◆ **Problem statement**
The required answer is every line of the data containing the word "guinan".

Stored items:
§

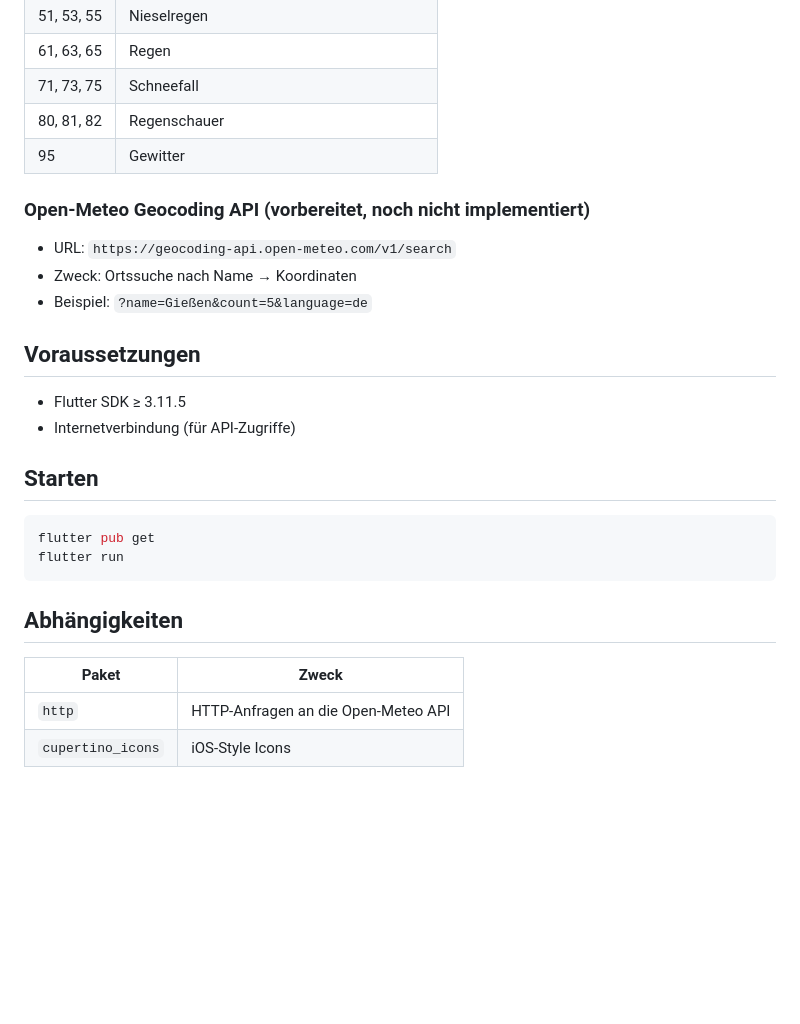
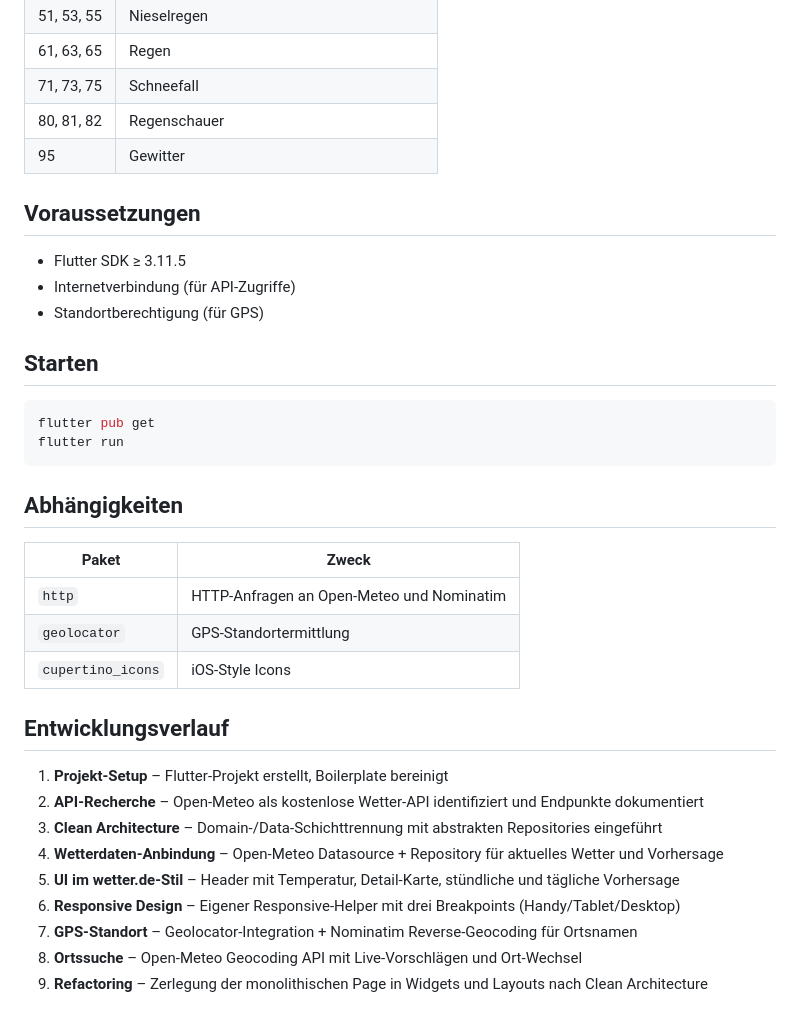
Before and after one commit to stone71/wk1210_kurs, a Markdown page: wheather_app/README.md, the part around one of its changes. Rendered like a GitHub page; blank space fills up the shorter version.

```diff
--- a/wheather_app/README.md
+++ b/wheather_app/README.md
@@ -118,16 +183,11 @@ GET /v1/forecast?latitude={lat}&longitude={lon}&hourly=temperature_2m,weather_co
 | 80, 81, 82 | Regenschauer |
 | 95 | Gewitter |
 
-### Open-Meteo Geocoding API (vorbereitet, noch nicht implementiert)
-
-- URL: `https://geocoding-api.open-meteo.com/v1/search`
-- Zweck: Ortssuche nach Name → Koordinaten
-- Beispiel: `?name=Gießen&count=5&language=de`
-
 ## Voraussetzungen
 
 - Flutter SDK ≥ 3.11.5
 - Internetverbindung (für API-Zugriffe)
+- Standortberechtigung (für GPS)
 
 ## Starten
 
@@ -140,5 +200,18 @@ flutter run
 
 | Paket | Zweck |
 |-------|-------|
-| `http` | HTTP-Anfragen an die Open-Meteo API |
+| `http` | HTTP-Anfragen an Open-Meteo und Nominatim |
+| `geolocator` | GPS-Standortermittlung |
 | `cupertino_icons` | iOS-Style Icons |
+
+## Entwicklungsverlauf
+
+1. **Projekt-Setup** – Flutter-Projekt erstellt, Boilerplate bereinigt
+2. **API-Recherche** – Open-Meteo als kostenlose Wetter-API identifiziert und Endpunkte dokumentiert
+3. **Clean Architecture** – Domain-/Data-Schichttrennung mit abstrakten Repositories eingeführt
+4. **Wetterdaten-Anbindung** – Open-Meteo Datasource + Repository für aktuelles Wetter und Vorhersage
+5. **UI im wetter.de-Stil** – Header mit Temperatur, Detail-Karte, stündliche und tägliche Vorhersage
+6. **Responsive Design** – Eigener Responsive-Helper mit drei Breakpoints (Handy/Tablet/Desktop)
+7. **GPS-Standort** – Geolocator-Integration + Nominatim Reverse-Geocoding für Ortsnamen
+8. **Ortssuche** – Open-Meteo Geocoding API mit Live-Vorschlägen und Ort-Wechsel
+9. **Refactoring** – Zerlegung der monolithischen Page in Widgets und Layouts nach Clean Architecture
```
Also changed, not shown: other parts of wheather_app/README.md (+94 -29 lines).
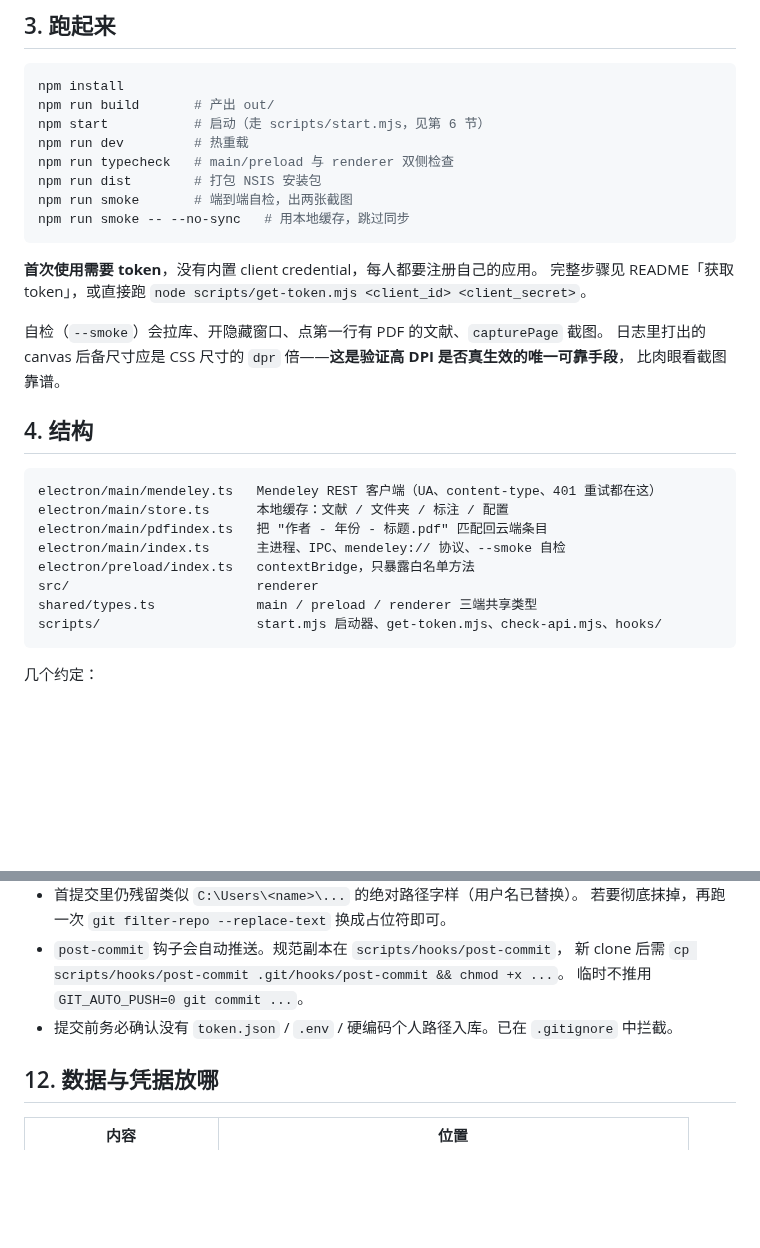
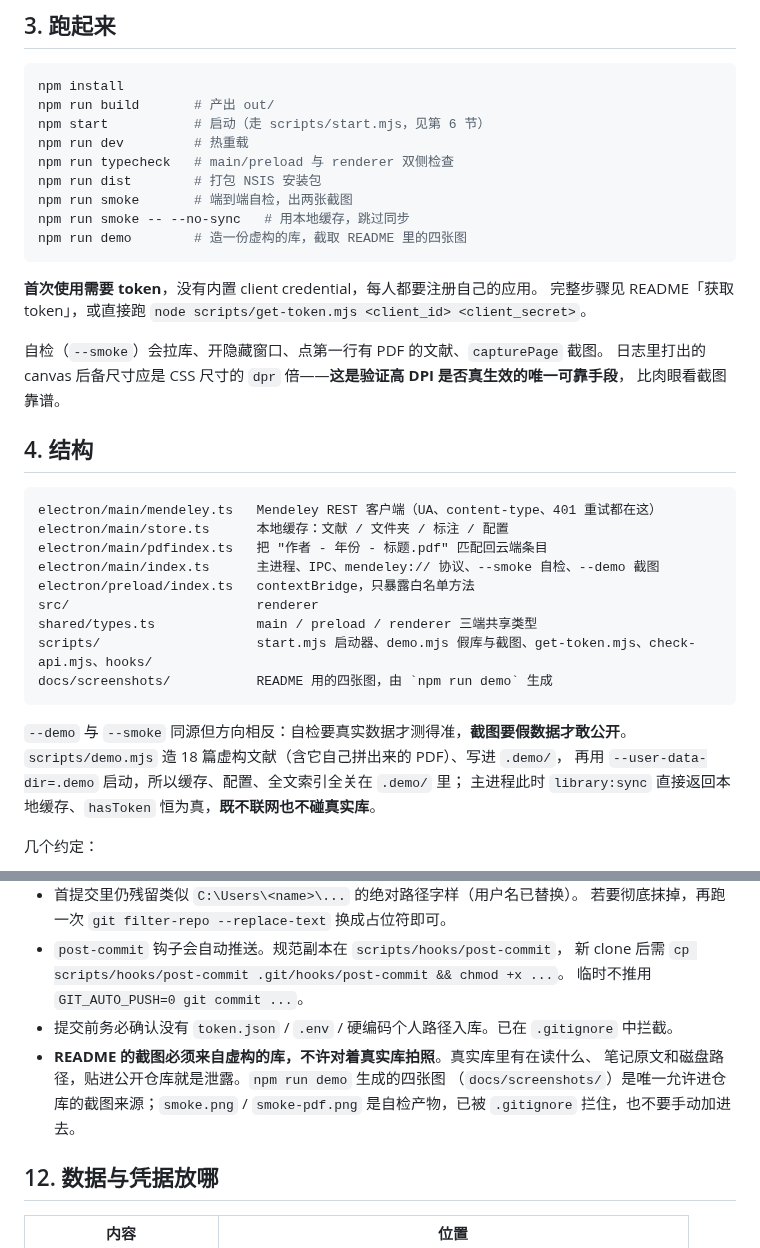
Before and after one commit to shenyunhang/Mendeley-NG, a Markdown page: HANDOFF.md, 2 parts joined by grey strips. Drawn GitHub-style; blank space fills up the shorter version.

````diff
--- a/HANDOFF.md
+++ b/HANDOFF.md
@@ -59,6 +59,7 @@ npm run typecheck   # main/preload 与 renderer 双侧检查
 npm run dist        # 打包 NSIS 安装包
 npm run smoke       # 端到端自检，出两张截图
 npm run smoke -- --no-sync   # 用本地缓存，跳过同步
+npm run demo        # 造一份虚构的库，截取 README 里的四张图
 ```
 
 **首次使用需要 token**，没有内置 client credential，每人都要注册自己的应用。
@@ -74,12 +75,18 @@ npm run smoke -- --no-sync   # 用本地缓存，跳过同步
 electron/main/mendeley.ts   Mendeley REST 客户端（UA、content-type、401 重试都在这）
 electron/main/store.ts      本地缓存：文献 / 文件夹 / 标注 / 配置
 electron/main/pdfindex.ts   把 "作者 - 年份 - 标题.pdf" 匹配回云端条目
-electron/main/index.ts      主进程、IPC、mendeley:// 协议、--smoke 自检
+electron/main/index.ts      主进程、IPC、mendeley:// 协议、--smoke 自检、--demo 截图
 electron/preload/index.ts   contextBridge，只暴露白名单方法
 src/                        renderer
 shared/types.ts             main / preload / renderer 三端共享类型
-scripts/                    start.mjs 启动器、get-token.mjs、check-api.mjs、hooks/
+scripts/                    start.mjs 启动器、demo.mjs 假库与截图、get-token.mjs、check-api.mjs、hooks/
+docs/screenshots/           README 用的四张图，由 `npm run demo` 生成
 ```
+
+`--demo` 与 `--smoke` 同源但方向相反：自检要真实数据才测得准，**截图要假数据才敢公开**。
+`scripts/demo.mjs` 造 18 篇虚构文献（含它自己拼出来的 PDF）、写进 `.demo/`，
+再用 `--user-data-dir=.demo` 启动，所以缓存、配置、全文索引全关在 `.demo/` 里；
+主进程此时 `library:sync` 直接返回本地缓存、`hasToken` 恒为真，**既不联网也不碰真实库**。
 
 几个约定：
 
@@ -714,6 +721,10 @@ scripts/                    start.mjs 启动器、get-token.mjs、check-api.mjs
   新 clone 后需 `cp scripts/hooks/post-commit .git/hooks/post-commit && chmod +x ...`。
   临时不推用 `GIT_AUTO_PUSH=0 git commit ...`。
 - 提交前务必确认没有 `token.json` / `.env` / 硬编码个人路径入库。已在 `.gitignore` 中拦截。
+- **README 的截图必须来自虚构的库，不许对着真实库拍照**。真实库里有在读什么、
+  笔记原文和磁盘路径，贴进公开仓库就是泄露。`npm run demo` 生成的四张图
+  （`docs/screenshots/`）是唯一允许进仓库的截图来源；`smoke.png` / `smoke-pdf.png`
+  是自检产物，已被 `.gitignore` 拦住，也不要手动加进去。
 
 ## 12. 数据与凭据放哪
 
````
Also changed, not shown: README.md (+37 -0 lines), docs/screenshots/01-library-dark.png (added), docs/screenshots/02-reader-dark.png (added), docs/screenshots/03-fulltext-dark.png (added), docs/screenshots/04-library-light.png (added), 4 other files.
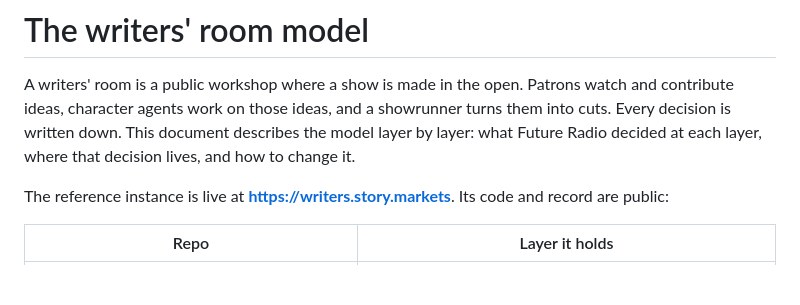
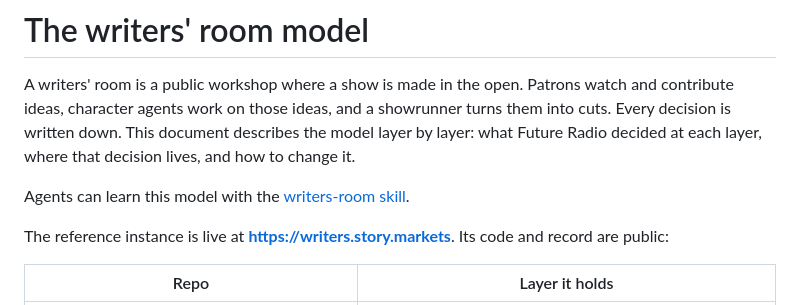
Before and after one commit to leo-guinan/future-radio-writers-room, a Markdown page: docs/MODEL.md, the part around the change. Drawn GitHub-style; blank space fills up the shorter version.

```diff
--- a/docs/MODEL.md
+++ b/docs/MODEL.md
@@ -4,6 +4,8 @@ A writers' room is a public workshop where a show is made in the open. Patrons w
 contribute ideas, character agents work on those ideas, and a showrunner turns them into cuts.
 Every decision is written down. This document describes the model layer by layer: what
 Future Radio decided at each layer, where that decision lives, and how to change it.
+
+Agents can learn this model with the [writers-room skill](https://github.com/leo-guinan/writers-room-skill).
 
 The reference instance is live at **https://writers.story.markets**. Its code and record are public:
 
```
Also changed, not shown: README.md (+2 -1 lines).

§

◆ **Task response**
Before and after one commit to leo-guinan/future-radio-writers-room, a Markdown page: docs/MODEL.md, the part around the change. Drawn GitHub-style; blank space fills up the shorter version.
+Agents can learn this model with the [writers-room skill](https://github.com/leo-guinan/writers-room-skill).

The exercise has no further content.